Playoff appearances no longer a novelty: Rangers must win it all
Credit: Getty Images
ARLINGTON, TX - SEPTEMBER 25: Ron Washington #38 of the Texas Rangers congratulates Koji Uehara #19 for closing out the seventh inning at Rangers Ballpark in Arlington on September 25, 2012 in Arlington, Texas. (Photo by Rick Yeatts/Getty Images)
Posted on September 28, 2012 at 7:42 PM
Friday, Sep 28 at 7:49 PM
When the 2012 season began, the Rangers' biggest projected threat in the AL West was the LA Angels. The inflated payroll, the addition of a big name slugger and a solid pitcher in the offseason seemed to spell trouble for the boys in Arlington.
With a win tonight, the Rangers can clip the Angels wings, ending any shot they had at the postseason and dropping their own divisional magic number. What was once something so rare to Texas baseball fans has become the standard over the last three seasons: the playoffs.

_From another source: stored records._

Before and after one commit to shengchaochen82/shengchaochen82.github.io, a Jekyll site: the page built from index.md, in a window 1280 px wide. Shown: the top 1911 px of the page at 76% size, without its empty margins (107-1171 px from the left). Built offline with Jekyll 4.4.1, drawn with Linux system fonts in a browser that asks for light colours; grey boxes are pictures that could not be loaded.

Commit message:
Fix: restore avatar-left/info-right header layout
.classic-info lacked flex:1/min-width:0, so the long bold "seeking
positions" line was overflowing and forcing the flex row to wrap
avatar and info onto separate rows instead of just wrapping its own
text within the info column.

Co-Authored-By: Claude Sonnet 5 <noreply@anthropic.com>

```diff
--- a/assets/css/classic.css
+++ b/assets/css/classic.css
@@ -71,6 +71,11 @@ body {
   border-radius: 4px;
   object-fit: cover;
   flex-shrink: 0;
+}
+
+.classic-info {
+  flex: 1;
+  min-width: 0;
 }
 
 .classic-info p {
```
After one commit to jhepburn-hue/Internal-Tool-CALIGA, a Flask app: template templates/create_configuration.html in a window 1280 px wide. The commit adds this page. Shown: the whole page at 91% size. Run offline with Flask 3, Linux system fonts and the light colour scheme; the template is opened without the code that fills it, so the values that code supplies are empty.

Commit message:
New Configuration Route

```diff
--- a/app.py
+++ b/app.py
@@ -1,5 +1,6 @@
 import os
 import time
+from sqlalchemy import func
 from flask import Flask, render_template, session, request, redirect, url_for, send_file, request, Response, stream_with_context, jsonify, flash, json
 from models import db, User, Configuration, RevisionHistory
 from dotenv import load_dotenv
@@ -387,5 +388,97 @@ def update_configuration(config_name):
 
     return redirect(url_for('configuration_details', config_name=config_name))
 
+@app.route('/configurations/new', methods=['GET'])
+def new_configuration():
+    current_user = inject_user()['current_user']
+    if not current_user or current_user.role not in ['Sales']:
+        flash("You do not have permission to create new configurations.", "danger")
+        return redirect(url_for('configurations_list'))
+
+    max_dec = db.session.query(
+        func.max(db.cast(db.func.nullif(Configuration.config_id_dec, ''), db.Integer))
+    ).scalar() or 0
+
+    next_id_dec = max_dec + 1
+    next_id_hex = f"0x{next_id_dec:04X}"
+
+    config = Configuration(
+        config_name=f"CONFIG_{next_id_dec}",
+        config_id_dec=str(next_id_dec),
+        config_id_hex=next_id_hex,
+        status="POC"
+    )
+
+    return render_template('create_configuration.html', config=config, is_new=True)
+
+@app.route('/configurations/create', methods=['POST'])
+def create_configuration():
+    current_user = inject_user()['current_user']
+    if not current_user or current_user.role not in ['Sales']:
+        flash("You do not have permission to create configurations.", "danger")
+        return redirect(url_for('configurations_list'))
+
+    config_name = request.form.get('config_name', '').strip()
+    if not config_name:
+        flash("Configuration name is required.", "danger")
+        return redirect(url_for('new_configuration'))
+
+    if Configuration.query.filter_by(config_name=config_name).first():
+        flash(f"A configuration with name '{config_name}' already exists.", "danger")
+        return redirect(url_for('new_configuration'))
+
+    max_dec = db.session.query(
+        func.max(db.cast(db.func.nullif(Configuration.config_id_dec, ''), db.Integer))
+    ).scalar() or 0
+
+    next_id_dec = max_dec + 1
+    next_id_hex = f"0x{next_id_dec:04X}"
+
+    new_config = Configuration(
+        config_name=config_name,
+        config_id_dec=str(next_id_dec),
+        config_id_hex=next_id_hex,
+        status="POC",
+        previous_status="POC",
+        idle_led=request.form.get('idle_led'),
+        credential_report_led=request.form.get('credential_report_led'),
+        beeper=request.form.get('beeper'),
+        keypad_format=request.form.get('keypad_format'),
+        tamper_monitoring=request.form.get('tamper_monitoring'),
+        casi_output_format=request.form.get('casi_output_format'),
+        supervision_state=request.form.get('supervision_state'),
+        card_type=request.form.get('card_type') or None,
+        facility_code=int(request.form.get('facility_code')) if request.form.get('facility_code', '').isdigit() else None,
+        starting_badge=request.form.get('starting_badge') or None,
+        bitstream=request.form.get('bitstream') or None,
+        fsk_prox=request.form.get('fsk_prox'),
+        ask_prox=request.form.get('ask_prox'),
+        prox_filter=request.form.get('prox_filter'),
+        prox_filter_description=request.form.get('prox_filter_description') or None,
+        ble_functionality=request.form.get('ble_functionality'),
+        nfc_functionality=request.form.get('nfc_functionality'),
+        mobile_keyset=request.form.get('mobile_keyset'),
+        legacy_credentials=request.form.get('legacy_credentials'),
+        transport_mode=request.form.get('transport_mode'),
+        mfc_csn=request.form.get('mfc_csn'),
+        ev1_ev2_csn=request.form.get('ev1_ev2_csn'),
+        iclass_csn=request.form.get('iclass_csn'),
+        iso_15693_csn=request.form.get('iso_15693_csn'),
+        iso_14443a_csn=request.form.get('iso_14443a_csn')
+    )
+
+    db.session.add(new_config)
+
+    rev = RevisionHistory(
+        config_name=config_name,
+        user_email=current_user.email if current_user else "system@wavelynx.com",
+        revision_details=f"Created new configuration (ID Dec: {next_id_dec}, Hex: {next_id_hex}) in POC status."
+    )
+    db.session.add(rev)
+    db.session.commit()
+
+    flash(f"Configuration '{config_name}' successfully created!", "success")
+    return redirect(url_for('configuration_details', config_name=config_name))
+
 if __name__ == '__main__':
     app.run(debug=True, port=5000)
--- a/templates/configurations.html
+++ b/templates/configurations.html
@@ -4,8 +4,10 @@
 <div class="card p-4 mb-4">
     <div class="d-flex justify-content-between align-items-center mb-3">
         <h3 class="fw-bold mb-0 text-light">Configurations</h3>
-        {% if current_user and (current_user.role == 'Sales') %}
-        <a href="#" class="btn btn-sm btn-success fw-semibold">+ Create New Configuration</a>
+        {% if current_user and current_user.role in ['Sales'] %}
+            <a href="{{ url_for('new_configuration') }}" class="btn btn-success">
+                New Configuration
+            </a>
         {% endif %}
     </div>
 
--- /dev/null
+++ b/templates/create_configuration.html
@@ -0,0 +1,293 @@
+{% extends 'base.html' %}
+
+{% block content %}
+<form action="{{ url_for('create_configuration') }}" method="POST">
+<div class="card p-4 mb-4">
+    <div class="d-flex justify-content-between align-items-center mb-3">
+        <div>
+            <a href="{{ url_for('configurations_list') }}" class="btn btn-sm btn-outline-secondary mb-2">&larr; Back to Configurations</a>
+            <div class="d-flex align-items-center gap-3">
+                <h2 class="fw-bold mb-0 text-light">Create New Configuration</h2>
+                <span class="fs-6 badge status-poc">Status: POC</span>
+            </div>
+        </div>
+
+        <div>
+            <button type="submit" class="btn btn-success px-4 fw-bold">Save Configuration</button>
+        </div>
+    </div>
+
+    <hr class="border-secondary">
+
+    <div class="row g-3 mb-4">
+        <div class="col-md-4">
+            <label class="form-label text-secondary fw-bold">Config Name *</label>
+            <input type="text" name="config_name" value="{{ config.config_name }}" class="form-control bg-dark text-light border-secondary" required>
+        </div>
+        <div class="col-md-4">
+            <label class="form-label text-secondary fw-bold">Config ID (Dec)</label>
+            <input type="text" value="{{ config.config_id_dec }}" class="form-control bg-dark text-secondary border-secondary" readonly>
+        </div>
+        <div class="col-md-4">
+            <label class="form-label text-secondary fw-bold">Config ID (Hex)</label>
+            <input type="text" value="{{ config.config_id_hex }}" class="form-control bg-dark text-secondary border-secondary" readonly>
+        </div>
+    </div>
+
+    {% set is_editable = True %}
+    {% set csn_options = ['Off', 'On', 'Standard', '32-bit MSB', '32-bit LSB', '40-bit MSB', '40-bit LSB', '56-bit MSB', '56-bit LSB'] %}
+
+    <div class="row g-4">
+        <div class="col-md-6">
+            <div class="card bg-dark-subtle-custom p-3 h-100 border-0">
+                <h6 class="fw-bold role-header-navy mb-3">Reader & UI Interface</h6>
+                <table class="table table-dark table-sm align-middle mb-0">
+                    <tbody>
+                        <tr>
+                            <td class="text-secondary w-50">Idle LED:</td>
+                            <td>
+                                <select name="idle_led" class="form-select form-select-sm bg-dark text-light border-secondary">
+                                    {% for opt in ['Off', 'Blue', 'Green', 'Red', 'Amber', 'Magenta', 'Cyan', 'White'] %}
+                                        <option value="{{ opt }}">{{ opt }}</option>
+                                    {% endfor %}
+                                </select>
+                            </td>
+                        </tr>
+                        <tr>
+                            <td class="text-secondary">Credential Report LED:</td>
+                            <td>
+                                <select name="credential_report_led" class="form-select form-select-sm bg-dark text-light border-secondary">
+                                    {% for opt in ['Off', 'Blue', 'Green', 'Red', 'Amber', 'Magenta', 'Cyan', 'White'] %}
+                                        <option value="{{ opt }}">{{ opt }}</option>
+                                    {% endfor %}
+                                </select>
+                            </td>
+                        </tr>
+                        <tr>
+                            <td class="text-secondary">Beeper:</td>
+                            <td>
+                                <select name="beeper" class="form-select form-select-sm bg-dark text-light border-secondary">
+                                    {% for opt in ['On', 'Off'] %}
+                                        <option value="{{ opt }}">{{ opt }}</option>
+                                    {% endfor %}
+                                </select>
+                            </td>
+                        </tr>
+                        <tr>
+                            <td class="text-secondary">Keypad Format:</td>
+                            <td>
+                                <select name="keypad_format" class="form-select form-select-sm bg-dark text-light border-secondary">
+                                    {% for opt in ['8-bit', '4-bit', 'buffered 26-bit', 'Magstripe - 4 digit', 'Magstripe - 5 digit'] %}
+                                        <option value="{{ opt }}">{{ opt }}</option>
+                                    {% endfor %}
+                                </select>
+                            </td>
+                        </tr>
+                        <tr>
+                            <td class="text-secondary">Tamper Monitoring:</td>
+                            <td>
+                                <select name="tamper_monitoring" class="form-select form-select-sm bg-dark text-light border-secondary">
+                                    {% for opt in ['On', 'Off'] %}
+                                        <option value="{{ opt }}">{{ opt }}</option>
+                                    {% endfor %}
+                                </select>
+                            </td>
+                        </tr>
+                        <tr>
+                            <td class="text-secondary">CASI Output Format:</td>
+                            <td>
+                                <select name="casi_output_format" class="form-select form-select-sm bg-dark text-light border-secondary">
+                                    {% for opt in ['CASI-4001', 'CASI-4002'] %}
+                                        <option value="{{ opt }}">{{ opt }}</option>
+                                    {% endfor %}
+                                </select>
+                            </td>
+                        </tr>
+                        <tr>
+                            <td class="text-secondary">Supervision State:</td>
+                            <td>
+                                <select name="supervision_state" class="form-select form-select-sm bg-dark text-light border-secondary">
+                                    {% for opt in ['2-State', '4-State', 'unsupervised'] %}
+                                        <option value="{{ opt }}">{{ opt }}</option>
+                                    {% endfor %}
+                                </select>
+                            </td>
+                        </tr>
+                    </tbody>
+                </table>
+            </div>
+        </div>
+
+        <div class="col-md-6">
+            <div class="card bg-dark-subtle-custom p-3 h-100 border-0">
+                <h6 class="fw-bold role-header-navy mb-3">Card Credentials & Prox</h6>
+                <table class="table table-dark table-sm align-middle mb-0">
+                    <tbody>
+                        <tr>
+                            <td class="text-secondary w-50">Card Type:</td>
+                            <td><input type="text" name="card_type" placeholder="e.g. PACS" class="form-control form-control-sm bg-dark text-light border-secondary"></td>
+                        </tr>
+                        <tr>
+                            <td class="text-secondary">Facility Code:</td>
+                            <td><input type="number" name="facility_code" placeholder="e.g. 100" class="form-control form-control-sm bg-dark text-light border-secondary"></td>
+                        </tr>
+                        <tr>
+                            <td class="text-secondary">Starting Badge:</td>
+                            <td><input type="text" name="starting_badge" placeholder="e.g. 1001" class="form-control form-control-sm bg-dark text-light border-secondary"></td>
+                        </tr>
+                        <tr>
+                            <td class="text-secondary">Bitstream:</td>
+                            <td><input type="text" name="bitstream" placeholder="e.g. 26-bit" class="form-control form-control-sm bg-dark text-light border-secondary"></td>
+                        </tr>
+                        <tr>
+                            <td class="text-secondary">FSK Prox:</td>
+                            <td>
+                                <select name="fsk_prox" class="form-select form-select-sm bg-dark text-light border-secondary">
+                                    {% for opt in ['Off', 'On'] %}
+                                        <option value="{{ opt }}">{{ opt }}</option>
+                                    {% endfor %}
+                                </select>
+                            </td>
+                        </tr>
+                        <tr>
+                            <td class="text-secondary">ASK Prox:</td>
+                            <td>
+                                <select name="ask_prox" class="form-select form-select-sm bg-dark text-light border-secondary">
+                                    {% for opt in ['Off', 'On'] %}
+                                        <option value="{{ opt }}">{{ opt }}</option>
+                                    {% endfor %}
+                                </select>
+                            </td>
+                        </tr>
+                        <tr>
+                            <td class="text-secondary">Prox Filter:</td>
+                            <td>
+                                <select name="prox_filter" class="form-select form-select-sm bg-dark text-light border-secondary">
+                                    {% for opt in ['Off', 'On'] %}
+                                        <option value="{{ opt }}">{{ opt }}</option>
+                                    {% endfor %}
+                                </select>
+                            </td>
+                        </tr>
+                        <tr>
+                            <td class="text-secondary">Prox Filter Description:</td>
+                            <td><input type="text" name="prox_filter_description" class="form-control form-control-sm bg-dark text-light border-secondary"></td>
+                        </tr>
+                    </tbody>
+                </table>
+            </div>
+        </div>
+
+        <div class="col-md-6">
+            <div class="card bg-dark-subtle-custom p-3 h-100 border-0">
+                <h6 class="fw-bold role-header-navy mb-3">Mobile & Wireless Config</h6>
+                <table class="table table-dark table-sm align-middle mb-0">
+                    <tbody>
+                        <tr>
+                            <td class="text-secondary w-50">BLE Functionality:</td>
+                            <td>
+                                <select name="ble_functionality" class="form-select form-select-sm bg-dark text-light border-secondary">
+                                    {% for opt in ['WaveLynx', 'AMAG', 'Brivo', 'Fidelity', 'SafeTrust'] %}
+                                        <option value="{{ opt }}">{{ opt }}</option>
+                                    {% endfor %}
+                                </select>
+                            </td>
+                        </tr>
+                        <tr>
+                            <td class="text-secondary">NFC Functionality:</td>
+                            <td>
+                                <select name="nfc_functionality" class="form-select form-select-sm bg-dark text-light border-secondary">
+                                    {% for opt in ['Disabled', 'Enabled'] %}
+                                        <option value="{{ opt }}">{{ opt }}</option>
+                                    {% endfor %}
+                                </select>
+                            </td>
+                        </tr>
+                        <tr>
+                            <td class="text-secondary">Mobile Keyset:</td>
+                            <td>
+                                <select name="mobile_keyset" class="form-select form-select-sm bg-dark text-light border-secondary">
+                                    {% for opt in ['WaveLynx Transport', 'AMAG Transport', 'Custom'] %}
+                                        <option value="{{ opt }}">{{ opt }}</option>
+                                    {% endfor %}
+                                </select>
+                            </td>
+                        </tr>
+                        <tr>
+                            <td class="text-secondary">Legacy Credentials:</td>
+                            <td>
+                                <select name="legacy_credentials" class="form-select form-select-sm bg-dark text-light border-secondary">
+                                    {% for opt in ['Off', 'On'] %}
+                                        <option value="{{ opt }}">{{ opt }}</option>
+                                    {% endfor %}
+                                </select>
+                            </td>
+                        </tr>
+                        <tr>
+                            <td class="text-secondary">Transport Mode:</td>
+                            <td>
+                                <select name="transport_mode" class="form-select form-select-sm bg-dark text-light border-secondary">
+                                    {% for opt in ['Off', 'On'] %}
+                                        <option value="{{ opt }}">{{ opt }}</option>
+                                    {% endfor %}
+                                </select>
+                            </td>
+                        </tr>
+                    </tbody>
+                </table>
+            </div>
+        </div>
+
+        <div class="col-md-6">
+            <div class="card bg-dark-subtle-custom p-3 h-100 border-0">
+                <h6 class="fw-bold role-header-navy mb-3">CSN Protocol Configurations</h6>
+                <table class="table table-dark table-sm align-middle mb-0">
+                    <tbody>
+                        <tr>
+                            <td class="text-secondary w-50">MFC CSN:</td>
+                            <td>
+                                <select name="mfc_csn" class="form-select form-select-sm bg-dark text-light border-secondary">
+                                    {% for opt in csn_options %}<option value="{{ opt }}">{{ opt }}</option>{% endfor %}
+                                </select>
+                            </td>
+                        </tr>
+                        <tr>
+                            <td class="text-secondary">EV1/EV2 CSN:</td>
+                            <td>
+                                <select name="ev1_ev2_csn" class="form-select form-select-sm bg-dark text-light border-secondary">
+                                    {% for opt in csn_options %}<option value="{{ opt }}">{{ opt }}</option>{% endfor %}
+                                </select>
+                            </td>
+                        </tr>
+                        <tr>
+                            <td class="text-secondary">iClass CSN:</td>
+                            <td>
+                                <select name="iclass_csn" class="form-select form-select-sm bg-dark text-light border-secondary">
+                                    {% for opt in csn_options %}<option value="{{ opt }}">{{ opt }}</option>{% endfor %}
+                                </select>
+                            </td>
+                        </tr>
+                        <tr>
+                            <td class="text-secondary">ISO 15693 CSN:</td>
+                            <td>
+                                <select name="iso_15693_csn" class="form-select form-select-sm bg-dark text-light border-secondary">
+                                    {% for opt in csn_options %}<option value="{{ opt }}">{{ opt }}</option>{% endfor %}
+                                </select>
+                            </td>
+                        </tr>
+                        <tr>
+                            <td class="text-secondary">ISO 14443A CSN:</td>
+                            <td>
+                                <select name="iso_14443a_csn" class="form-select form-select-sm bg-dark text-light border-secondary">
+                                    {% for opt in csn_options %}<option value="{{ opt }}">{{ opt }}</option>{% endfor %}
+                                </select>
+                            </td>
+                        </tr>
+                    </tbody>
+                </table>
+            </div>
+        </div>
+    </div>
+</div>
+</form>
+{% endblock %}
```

We were treated to the electricity of mid-October baseball for the first time in 1996. Ironic as it may prove to be, that same feeling continued over a three year period. Then the drought began to rival the one featured in The Grapes of Wrath. I hung in there with the home team during that grueling decade. I watched road trips with 1-12 finishes, saw the Rangers end several seasons in last place in the division and sighed when we finished the 2003 season with 91 losses. It was tough to be a Ranger fan then but now a different kind of anxiety has set in.
The Rangers must win the 2012 World Series for any of their recent success to matter.
I felt pain and an indescribable agony, even turned off my phone, after Game 6 of the 2011 World Series. I didn’t speak a word the entire Saturday following Game 7. So close -- and it was jerked away in such gut wrenching fashion. Two World Series appearances, and both times they fell short. The magic of the 2010 and 2011 seasons has been replaced by a sense of urgency. Another AL West division title is not enough. Even a sweep in the ALDS or the ALCS will not satisfy or ease the pressure.
What do most folks remember about the Buffalo Bills of the early 90’s? Not that they won four consecutive AFC titles. No, it’s that the Bills were the losers in four consecutive Super Bowls. This phenomenally talented Rangers squad cannot let that be their legacy. The Rangers sent eight players to the All-Star Game. In August, Adrian Beltre hit for the cycle just one night after a three homerun spectacle. Josh Hamilton leads the majors in home runs with 43. Matt Harrison’s 18 wins only trails Tampa Bay’s David Price and LA’s Jered Weaver for the most in the American League. Ian Kinsler is third in the AL with 102 runs. Harrison and Yu Darvish both post respectable ERA’s at 3.26 and 3.90 respectively.
I talked with Ranger fans who felt empowered when the team went 17-6 in April. They cringed in May at a 14-14 record, felt vindicated at a 19-8 record in June and despaired with July’s dismal 9-14 record. Talk radio and television network analysts in North Texas all shared the fans' grumblings. What was happening to the mighty Texas Rangers? Unmet expectations result in reactions and behaviors that are often negative, and the expectation now of these Texas Rangers is that they should always win. August brought a rebound for the team and a 19-10 record. The urgency faded a bit but did not subside.
The expectation to win is rational; the expectation that the Rangers will always score 10 runs in a game or finish each month with April's dominance is not. But it is warranted. After all, the talent of the team on paper and on the field would indicate better results in the past three months. But the standings show the Rangers have the best record in a difficult American League. The team is right where they should be in September. The problem is where will they be in October?
At the end of the fall classic, there can be no other team hoisting the World Series trophy than the Rangers in the eyes of Texas fans. The good times, the fun, it’s been nice to watch, and it fills the seats at the Ballpark. But none of that will matter if the Rangers come up short, be it in the post season or in the World Series.
Ron Washington seems to do the job of keeping public pressure off of his team, but the Rangers too feel the same sense of urgency as their fans. Mike Napoli’s Twitter profile states “We got close in 2011 but in 2012 the World Series Championship will be ours!” The Rangers know it. Management knows it. The fans know it. Anything short of the world crown in 2012 and the Rangers will be regarded in the same manner as the Bills of the 1990’s: A team with a ton of talent that just didn’t live up to its potential